#### TRY IT
Nothing may be added, dropped, or altered; restate the listing word for word.

▬▬▬▬▬▬▬▬▬▬

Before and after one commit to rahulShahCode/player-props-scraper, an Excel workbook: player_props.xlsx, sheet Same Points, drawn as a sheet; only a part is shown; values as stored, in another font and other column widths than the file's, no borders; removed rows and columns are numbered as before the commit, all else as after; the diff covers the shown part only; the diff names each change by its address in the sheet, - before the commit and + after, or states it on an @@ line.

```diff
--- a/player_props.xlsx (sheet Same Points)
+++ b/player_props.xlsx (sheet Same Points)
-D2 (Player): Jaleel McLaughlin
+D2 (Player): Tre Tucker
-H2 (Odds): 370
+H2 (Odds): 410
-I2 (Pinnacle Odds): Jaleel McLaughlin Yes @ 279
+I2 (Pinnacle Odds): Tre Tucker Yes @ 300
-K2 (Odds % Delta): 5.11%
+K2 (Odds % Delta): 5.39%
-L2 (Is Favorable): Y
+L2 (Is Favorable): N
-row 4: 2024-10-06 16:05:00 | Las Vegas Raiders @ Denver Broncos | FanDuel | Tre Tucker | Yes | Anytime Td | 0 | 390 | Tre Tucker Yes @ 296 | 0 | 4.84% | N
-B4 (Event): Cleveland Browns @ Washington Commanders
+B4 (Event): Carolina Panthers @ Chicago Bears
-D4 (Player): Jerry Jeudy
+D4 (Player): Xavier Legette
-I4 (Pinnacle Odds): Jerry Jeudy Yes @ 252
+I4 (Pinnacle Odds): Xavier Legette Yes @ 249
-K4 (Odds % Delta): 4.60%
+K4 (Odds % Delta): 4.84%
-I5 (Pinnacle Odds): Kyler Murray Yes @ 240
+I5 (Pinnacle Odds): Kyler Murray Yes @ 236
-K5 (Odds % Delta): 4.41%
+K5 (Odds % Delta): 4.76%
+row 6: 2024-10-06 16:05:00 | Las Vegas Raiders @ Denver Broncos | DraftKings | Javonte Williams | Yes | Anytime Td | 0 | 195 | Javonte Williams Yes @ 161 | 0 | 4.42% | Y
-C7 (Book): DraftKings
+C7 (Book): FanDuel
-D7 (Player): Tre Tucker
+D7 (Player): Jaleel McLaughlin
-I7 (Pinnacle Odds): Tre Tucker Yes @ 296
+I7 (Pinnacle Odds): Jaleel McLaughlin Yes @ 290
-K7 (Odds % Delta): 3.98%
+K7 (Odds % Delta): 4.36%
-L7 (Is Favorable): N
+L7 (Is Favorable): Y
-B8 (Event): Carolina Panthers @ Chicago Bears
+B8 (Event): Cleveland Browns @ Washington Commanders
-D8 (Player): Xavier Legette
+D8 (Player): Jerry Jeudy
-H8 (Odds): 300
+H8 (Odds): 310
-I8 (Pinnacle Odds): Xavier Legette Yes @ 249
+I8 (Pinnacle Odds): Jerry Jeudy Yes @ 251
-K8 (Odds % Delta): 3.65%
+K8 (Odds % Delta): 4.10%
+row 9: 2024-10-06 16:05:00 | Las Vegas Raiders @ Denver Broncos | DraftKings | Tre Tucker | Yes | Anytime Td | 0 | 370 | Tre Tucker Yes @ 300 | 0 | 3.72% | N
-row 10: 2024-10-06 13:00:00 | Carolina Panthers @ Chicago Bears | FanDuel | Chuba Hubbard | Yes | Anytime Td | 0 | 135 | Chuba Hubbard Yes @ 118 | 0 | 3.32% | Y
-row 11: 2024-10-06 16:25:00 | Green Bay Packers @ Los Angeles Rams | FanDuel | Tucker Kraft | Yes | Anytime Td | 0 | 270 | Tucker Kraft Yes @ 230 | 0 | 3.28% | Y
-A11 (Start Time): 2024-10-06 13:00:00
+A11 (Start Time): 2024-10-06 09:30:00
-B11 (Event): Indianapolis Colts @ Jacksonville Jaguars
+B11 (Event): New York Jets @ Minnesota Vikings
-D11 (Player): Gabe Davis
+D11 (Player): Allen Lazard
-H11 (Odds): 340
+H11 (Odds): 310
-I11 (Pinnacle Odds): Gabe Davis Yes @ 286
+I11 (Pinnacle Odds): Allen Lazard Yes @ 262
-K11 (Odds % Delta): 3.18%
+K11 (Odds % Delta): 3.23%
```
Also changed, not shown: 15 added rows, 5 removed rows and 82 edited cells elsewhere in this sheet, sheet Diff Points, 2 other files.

▬▬▬▬▬▬▬▬▬▬

#### TASK SOLUTION
Before and after one commit to rahulShahCode/player-props-scraper, an Excel workbook: player_props.xlsx, sheet Same Points, drawn as a sheet; only a part is shown; values as stored, in another font and other column widths than the file's, no borders; removed rows and columns are numbered as before the commit, all else as after; the diff covers the shown part only; the diff names each change by its address in the sheet, - before the commit and + after, or states it on an @@ line.

```diff
--- a/player_props.xlsx (sheet Same Points)
+++ b/player_props.xlsx (sheet Same Points)
-D2 (Player): Jaleel McLaughlin
+D2 (Player): Tre Tucker
-H2 (Odds): 370
+H2 (Odds): 410
-I2 (Pinnacle Odds): Jaleel McLaughlin Yes @ 279
+I2 (Pinnacle Odds): Tre Tucker Yes @ 300
-K2 (Odds % Delta): 5.11%
+K2 (Odds % Delta): 5.39%
-L2 (Is Favorable): Y
+L2 (Is Favorable): N
-row 4: 2024-10-06 16:05:00 | Las Vegas Raiders @ Denver Broncos | FanDuel | Tre Tucker | Yes | Anytime Td | 0 | 390 | Tre Tucker Yes @ 296 | 0 | 4.84% | N
-B4 (Event): Cleveland Browns @ Washington Commanders
+B4 (Event): Carolina Panthers @ Chicago Bears
-D4 (Player): Jerry Jeudy
+D4 (Player): Xavier Legette
-I4 (Pinnacle Odds): Jerry Jeudy Yes @ 252
+I4 (Pinnacle Odds): Xavier Legette Yes @ 249
-K4 (Odds % Delta): 4.60%
+K4 (Odds % Delta): 4.84%
-I5 (Pinnacle Odds): Kyler Murray Yes @ 240
+I5 (Pinnacle Odds): Kyler Murray Yes @ 236
-K5 (Odds % Delta): 4.41%
+K5 (Odds % Delta): 4.76%
+row 6: 2024-10-06 16:05:00 | Las Vegas Raiders @ Denver Broncos | DraftKings | Javonte Williams | Yes | Anytime Td | 0 | 195 | Javonte Williams Yes @ 161 | 0 | 4.42% | Y
-C7 (Book): DraftKings
+C7 (Book): FanDuel
-D7 (Player): Tre Tucker
+D7 (Player): Jaleel McLaughlin
-I7 (Pinnacle Odds): Tre Tucker Yes @ 296
+I7 (Pinnacle Odds): Jaleel McLaughlin Yes @ 290
-K7 (Odds % Delta): 3.98%
+K7 (Odds % Delta): 4.36%
-L7 (Is Favorable): N
+L7 (Is Favorable): Y
-B8 (Event): Carolina Panthers @ Chicago Bears
+B8 (Event): Cleveland Browns @ Washington Commanders
-D8 (Player): Xavier Legette
+D8 (Player): Jerry Jeudy
-H8 (Odds): 300
+H8 (Odds): 310
-I8 (Pinnacle Odds): Xavier Legette Yes @ 249
+I8 (Pinnacle Odds): Jerry Jeudy Yes @ 251
-K8 (Odds % Delta): 3.65%
+K8 (Odds % Delta): 4.10%
+row 9: 2024-10-06 16:05:00 | Las Vegas Raiders @ Denver Broncos | DraftKings | Tre Tucker | Yes | Anytime Td | 0 | 370 | Tre Tucker Yes @ 300 | 0 | 3.72% | N
-row 10: 2024-10-06 13:00:00 | Carolina Panthers @ Chicago Bears | FanDuel | Chuba Hubbard | Yes | Anytime Td | 0 | 135 | Chuba Hubbard Yes @ 118 | 0 | 3.32% | Y
-row 11: 2024-10-06 16:25:00 | Green Bay Packers @ Los Angeles Rams | FanDuel | Tucker Kraft | Yes | Anytime Td | 0 | 270 | Tucker Kraft Yes @ 230 | 0 | 3.28% | Y
-A11 (Start Time): 2024-10-06 13:00:00
+A11 (Start Time): 2024-10-06 09:30:00
-B11 (Event): Indianapolis Colts @ Jacksonville Jaguars
+B11 (Event): New York Jets @ Minnesota Vikings
-D11 (Player): Gabe Davis
+D11 (Player): Allen Lazard
-H11 (Odds): 340
+H11 (Odds): 310
-I11 (Pinnacle Odds): Gabe Davis Yes @ 286
+I11 (Pinnacle Odds): Allen Lazard Yes @ 262
-K11 (Odds % Delta): 3.18%
+K11 (Odds % Delta): 3.23%
```
Also changed, not shown: 15 added rows, 5 removed rows and 82 edited cells elsewhere in this sheet, sheet Diff Points, 2 other files.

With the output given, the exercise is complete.